If you are injured in an accident, you deserve to be compensated for the damages you have suffered, especially if the accident results from someone else’s negligence. Damages can include medical expenses from injuries, loss of wages while recovering, and physical and emotional pain & suffering.
Unfortunately, there is no easy way to calculate upfront how much a person deserves. This is why evidence is crucial in personal injury cases, as it can help prove the extent of a victim’s damages to ensure they are adequately compensated.
However, despite proof of things like medical expenses, car damage, and who was at fault, victims are still often awarded reduced settlement amounts that do not fully account for all they have suffered. But this is where an injury journal can come into play.
With an injury journal, a victim can provide more thorough evidence of their injury and all they have suffered. Thus, it can help raise the amount they are awarded in their settlement. However, it’s important to fully understand what an injury journal is and how to properly use it to avoid it having a negative impact on your Maryland personal injury case.
If you are injured in an accident and need help filing a personal injury claim or have questions about keeping an injury journal, our Maryland car accident attorneys can assist you. At Zirkin & Schmerling Law, we have years of experience handling various types of personal injury cases and know what it takes to ensure our clients get the compensation they deserve.
What is a Personal Injury Journal?
A personal injury journal is a first-hand account of the accident, your injuries, and how they have affected your life. For legal purposes, it is viewed as a record of your damages that can help prove the extent of your pain & suffering. It can be used by your attorney to help better support you through your case, and it can be used by insurers or the court to better understand how much you deserve to be compensated.

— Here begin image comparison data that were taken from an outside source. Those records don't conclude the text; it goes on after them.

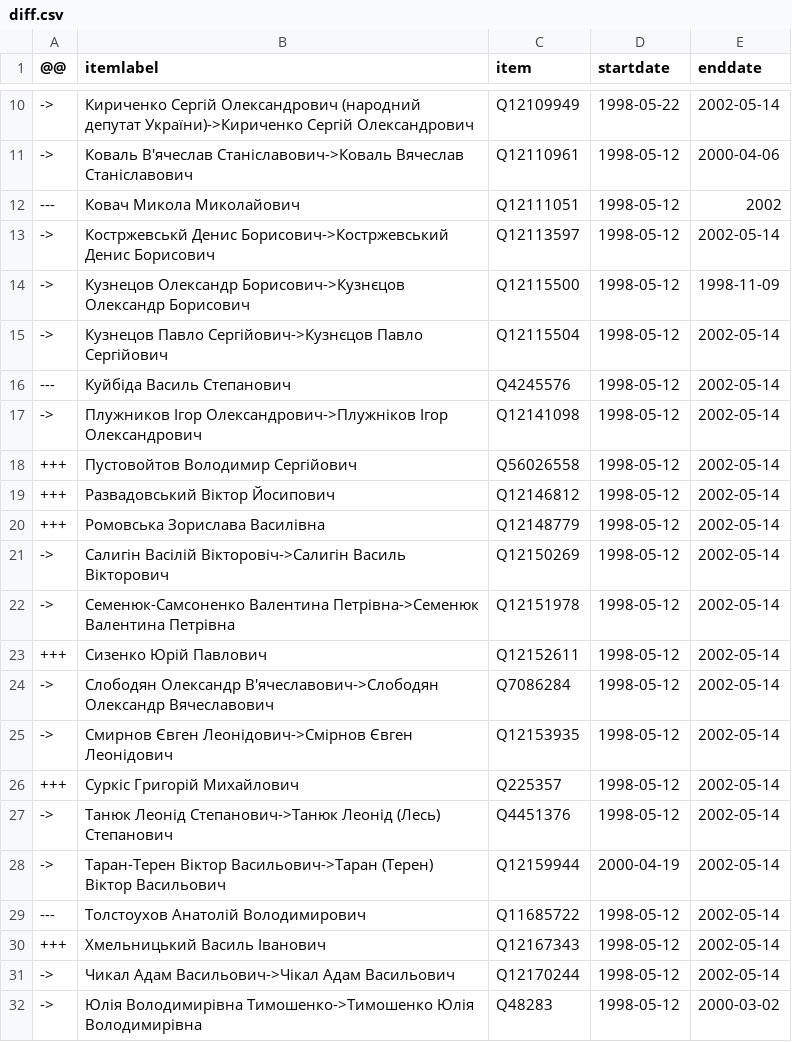
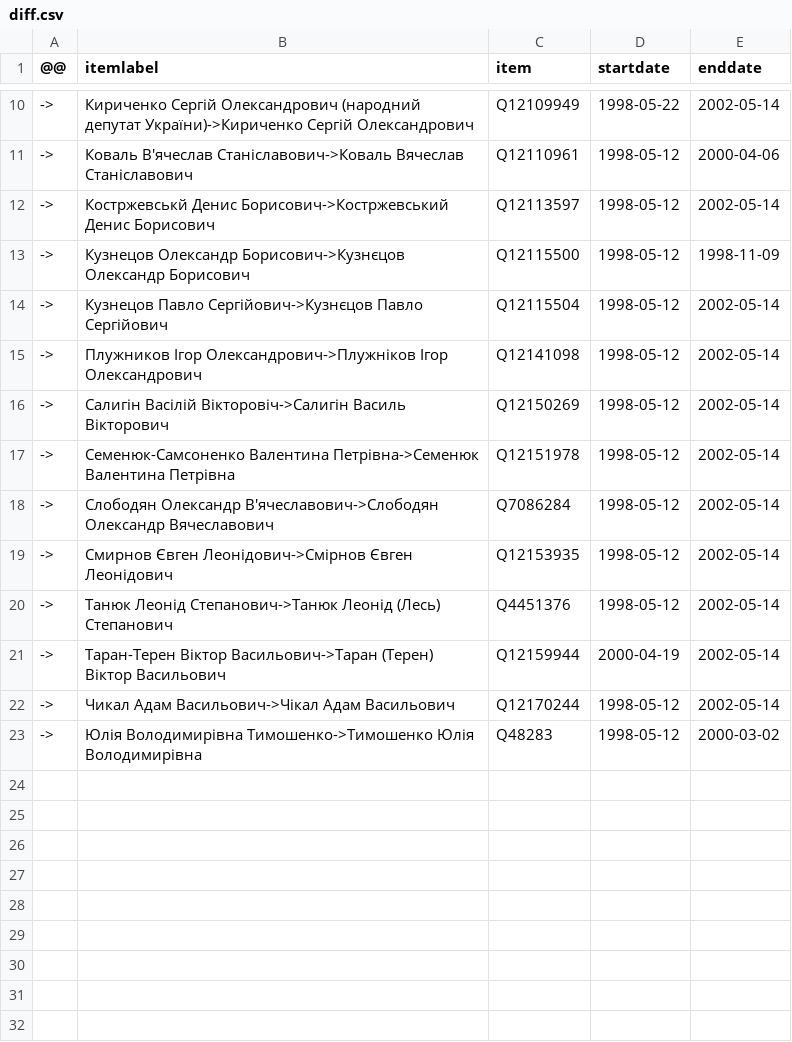
Before and after one commit to every-politician-scrapers/ukraine-cabinet, a CSV file: sources/rada-3/diff.csv, drawn as a sheet; only a part is shown, gaps mark what is left out; the diff names each change by its address in the sheet, - before the commit and + after, or states it on an @@ line.

```diff
--- a/sources/rada-3/diff.csv
+++ b/sources/rada-3/diff.csv
-row 12: --- | Ковач Микола Миколайович | Q12111051 | 1998-05-12 | 2002
-row 16: --- | Куйбіда Василь Степанович | Q4245576 | 1998-05-12 | 2002-05-14
-row 18: +++ | Пустовойтов Володимир Сергійович | Q56026558 | 1998-05-12 | 2002-05-14
-row 19: +++ | Развадовський Віктор Йосипович | Q12146812 | 1998-05-12 | 2002-05-14
-row 20: +++ | Ромовська Зорислава Василівна | Q12148779 | 1998-05-12 | 2002-05-14
-row 23: +++ | Сизенко Юрій Павлович | Q12152611 | 1998-05-12 | 2002-05-14
-row 26: +++ | Суркіс Григорій Михайлович | Q225357 | 1998-05-12 | 2002-05-14
-row 29: --- | Толстоухов Анатолій Володимирович | Q11685722 | 1998-05-12 | 2002-05-14
-row 30: +++ | Хмельницький Василь Іванович | Q12167343 | 1998-05-12 | 2002-05-14
```
Also changed, not shown: sources/rada-5/diff.csv, sources/rada-5/wikidata.csv, 14 other files.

Overall, the goal of an injury journal is to document as much as possible about the accident and how it has affected your day-to-day life to ensure you get the highest settlement possible. It is not uncommon for insurers to offer reduced settlements when there is insufficient evidence of damages, so the more information you can provide them, the better the outcome will be.
However, not everything is ideal for writing about in an injury journal. While you do want to write as much as possible to prove how much you are suffering, there are things that could be used against you. Insurers are always looking for ways to deny claims or reduce settlement amounts, which means they will try to use certain things against you if that information is readily given.
What to Write in Your Personal Injury Journal
If you are keeping an injury journal, DO write about:
- The accident: Immediately following the accident, you should write down as many details as you can remember. This can help prove what happened and who was at fault, which can affect the amount of compensation you receive. Details can include:
- What happened right before the accident
- Where the accident happened
- The time of day
- Weather and road conditions
- What caused the accident
- Any other relevant information related to the accident
- What happened at the scene after the accident happened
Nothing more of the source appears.